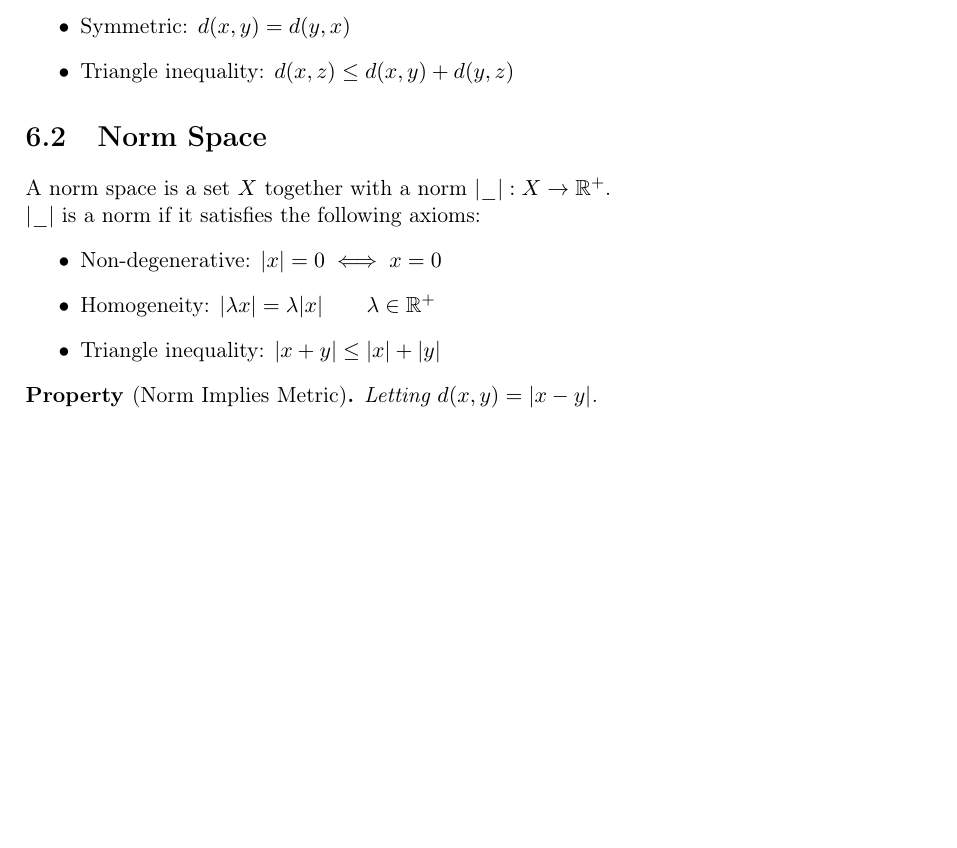
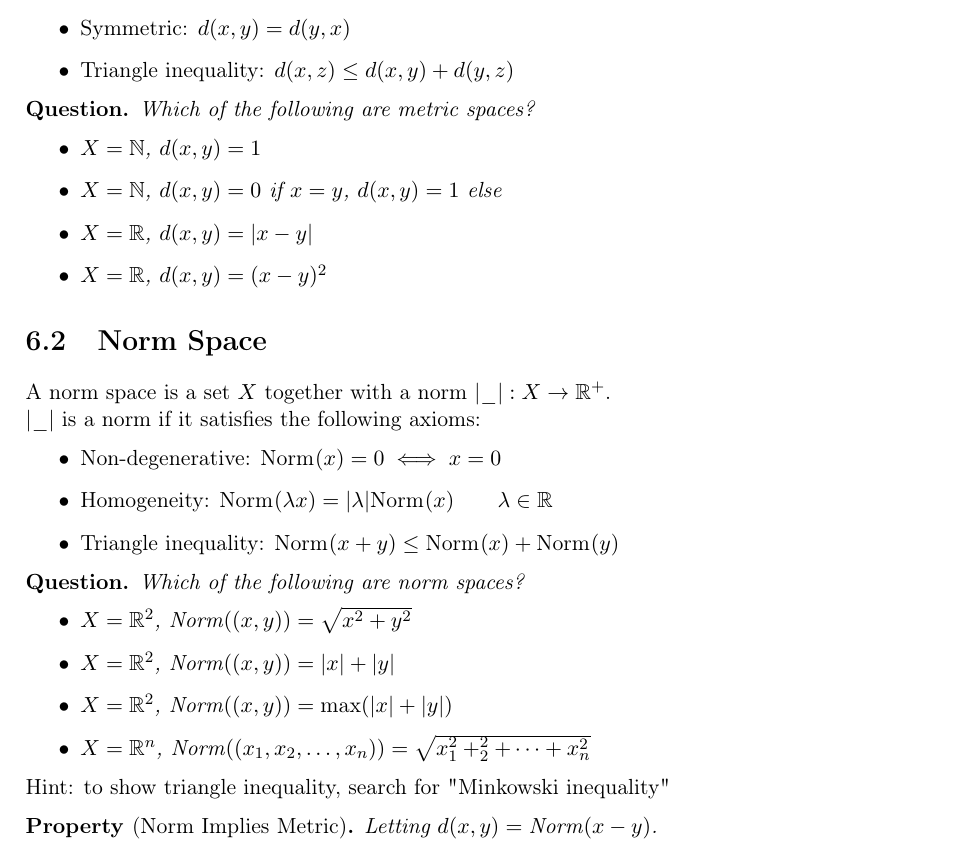
Before and after one commit to pauldubois98/RefresherMaths2021, a LaTeX thesis (cours.tex, which reads 6-Spaces.tex): part of page 14 of 34, cut so that both start at the same text, the shorter picture padded with empty space. Compiled offline with pdfLaTeX.

Commit message:
minor class corrections

```diff
--- a/6-Spaces.tex
+++ b/6-Spaces.tex
@@ -8,17 +8,36 @@ $d$ is a metric if it satisfies the following axioms:
 	\item Symmetric: $d(x,y) = d(y,x)$
 	\item Triangle inequality: $d(x,z) \leq d(x,y) + d(y,z)$
 \end{itemize}
+\begin{question}
+	Which of the following are metric spaces?
+	\begin{itemize}
+		\item $X=\N$, $d(x,y)=1$
+		\item $X=\N$, $d(x,y)=0$ if $x=y$, $d(x,y)=1$ else
+		\item $X=\R$, $d(x,y) = \abs{x-y}$
+		\item $X=\R$, $d(x,y) = (x-y)^2$
+	\end{itemize}
+\end{question}
 
 \section{Norm Space}
 A norm space is a set $X$ together with a norm $\abs{\_}: X \to \R^+$.\\
 $\abs{\_}$ is a norm if it satisfies the following axioms:
 \begin{itemize}
-	\item Non-degenerative: $\abs{x}=0 \iff x=0$
-	\item Homogeneity: $\abs{\lambda x} = \lambda \abs{x} \qquad \lambda \in \R^+$
-	\item Triangle inequality: $\abs{x+y} \leq \abs{x} + \abs{y}$
+	\item Non-degenerative: $\norm{x}=0 \iff x=0$
+	\item Homogeneity: $\norm{\lambda x} = \abs{\lambda} \norm{x} \qquad \lambda \in \R$
+	\item Triangle inequality: $\norm{x+y} \leq \norm{x} + \norm{y}$
 \end{itemize}
+\begin{question}
+	Which of the following are norm spaces?
+	\begin{itemize}
+		\item $X=\R^2$, $\norm{(x,y)}=\sqrt{x^2+y^2}$
+		\item $X=\R^2$, $\norm{(x,y)}=\abs{x}+\abs{y}$
+		\item $X=\R^2$, $\norm{(x,y)}=\max(\abs{x}+\abs{y})$
+		\item $X=\R^n$, $\norm{(x_1,x_2,\dots,x_n)}=\sqrt{x_1^2+_2^2+\dots+x_n^2}$
+	\end{itemize}
+\end{question}
+Hint: to show triangle inequality, search for "Minkowski inequality"
 \begin{property}[Norm Implies Metric]
-	Letting $d(x,y) = \abs{x-y}$.
+	Letting $d(x,y) = \norm{x-y}$.
 \end{property}
 
 \section{Inner Product Space}
--- a/cours.tex
+++ b/cours.tex
@@ -43,6 +43,7 @@
 \newcommand{\F}{\mathbb{F}}
 \newcommand{\B}{\mathbb{B}}
 \newcommand{\Norm}[2][]{\text{Norm}_{#1}(#2)}
+\newcommand{\norm}[2][]{\text{Norm}_{#1}(#2)}
 \newcommand{\inner}[2]{\left\langle #1,#2 \right\rangle}
 \newcommand{\floor}[1]{\lfloor #1 \rfloor}
 \newcommand{\ceil}[1]{\lceil #1 \rceil}
```
Also changed, not shown: cours.pdf.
|---|
▸ TASK DETAILS
Each line above should be written out again exactly, and no picture should appear in the copy.

▸ EXPECTED OUTPUT
Before and after one commit to pauldubois98/RefresherMaths2021, a LaTeX thesis (cours.tex, which reads 6-Spaces.tex): part of page 14 of 34, cut so that both start at the same text, the shorter picture padded with empty space. Compiled offline with pdfLaTeX.

Commit message:
minor class corrections

```diff
--- a/6-Spaces.tex
+++ b/6-Spaces.tex
@@ -8,17 +8,36 @@ $d$ is a metric if it satisfies the following axioms:
 	\item Symmetric: $d(x,y) = d(y,x)$
 	\item Triangle inequality: $d(x,z) \leq d(x,y) + d(y,z)$
 \end{itemize}
+\begin{question}
+	Which of the following are metric spaces?
+	\begin{itemize}
+		\item $X=\N$, $d(x,y)=1$
+		\item $X=\N$, $d(x,y)=0$ if $x=y$, $d(x,y)=1$ else
+		\item $X=\R$, $d(x,y) = \abs{x-y}$
+		\item $X=\R$, $d(x,y) = (x-y)^2$
+	\end{itemize}
+\end{question}
 
 \section{Norm Space}
 A norm space is a set $X$ together with a norm $\abs{\_}: X \to \R^+$.\\
 $\abs{\_}$ is a norm if it satisfies the following axioms:
 \begin{itemize}
-	\item Non-degenerative: $\abs{x}=0 \iff x=0$
-	\item Homogeneity: $\abs{\lambda x} = \lambda \abs{x} \qquad \lambda \in \R^+$
-	\item Triangle inequality: $\abs{x+y} \leq \abs{x} + \abs{y}$
+	\item Non-degenerative: $\norm{x}=0 \iff x=0$
+	\item Homogeneity: $\norm{\lambda x} = \abs{\lambda} \norm{x} \qquad \lambda \in \R$
+	\item Triangle inequality: $\norm{x+y} \leq \norm{x} + \norm{y}$
 \end{itemize}
+\begin{question}
+	Which of the following are norm spaces?
+	\begin{itemize}
+		\item $X=\R^2$, $\norm{(x,y)}=\sqrt{x^2+y^2}$
+		\item $X=\R^2$, $\norm{(x,y)}=\abs{x}+\abs{y}$
+		\item $X=\R^2$, $\norm{(x,y)}=\max(\abs{x}+\abs{y})$
+		\item $X=\R^n$, $\norm{(x_1,x_2,\dots,x_n)}=\sqrt{x_1^2+_2^2+\dots+x_n^2}$
+	\end{itemize}
+\end{question}
+Hint: to show triangle inequality, search for "Minkowski inequality"
 \begin{property}[Norm Implies Metric]
-	Letting $d(x,y) = \abs{x-y}$.
+	Letting $d(x,y) = \norm{x-y}$.
 \end{property}
 
 \section{Inner Product Space}
--- a/cours.tex
+++ b/cours.tex
@@ -43,6 +43,7 @@
 \newcommand{\F}{\mathbb{F}}
 \newcommand{\B}{\mathbb{B}}
 \newcommand{\Norm}[2][]{\text{Norm}_{#1}(#2)}
+\newcommand{\norm}[2][]{\text{Norm}_{#1}(#2)}
 \newcommand{\inner}[2]{\left\langle #1,#2 \right\rangle}
 \newcommand{\floor}[1]{\lfloor #1 \rfloor}
 \newcommand{\ceil}[1]{\lceil #1 \rceil}
```
Also changed, not shown: cours.pdf.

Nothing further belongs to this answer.